>>>
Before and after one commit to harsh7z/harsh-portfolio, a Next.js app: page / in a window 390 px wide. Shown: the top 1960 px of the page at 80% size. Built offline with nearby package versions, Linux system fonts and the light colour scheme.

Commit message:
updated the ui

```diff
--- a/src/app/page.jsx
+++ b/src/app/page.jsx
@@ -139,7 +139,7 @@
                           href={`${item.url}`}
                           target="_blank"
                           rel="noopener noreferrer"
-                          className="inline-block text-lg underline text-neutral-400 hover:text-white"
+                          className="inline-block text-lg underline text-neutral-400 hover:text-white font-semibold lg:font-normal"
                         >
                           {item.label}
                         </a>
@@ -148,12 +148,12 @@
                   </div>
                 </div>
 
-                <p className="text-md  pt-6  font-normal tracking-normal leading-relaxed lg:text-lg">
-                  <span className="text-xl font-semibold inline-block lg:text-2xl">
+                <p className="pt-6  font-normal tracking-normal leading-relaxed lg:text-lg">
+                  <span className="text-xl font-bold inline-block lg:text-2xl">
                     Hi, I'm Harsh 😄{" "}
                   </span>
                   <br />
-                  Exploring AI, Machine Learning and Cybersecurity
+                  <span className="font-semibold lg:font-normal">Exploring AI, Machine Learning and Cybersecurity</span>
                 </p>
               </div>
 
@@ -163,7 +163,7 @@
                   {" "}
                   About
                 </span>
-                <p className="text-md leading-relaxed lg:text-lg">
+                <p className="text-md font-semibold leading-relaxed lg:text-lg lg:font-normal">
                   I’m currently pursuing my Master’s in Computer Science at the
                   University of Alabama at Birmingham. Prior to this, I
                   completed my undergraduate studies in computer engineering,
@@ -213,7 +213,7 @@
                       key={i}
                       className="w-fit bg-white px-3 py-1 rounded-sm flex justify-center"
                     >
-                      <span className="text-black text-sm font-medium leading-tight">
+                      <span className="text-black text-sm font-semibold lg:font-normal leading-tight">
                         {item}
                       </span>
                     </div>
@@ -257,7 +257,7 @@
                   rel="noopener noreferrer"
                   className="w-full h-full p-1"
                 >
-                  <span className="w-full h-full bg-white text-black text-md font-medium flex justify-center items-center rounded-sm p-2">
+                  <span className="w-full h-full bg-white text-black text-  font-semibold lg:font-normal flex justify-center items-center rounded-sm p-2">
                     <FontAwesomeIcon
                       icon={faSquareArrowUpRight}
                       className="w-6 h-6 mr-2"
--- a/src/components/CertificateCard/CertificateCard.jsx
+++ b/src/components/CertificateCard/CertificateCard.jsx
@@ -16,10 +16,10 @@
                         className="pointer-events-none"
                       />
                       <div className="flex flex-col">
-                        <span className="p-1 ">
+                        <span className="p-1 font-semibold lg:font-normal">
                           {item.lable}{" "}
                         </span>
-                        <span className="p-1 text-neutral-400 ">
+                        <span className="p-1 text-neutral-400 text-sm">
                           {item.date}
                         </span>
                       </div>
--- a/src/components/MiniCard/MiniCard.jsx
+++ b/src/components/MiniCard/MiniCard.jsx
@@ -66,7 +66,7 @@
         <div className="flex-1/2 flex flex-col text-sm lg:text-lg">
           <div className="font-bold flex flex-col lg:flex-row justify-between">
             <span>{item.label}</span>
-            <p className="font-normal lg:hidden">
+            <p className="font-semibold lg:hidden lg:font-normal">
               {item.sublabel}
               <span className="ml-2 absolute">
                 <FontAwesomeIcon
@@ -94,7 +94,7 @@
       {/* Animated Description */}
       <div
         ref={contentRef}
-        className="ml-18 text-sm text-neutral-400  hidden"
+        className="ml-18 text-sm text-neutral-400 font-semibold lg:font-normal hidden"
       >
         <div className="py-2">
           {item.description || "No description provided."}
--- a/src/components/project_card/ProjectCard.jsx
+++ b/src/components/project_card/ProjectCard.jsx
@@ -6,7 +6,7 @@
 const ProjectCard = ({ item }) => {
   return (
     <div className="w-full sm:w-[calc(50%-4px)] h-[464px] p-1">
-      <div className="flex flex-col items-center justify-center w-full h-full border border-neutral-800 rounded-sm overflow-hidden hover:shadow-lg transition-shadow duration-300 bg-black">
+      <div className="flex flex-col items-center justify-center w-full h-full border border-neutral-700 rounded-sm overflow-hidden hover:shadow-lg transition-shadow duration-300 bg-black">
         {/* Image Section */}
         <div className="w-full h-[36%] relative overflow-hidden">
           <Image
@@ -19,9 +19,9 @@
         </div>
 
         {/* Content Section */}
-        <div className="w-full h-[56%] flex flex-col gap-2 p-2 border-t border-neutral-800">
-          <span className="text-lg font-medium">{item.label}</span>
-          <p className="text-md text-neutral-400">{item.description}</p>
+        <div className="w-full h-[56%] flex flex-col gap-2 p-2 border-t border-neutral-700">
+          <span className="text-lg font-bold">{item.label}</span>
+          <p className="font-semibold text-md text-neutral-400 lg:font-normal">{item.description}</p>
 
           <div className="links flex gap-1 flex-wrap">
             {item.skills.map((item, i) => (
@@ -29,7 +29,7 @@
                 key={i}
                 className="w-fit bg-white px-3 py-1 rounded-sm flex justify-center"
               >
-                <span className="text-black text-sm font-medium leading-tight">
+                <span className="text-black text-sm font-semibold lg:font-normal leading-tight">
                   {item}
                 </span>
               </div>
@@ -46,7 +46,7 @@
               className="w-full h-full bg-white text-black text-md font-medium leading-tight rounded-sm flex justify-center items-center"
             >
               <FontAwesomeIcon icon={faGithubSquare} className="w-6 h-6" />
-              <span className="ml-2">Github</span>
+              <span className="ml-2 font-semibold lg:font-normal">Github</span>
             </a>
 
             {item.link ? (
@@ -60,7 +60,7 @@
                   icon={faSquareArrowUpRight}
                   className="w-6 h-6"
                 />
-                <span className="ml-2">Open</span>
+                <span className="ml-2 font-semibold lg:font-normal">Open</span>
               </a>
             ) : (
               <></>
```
<<<
- _PROBLEM STATEMENT_:
Search the entries for the word "hover" and show every line that has it.

- _TASK OUTPUT_:
-                          className="inline-block text-lg underline text-neutral-400 hover:text-white"
+                          className="inline-block text-lg underline text-neutral-400 hover:text-white font-semibold lg:font-normal"
-      <div className="flex flex-col items-center justify-center w-full h-full border border-neutral-800 rounded-sm overflow-hidden hover:shadow-lg transition-shadow duration-300 bg-black">
+      <div className="flex flex-col items-center justify-center w-full h-full border border-neutral-700 rounded-sm overflow-hidden hover:shadow-lg transition-shadow duration-300 bg-black">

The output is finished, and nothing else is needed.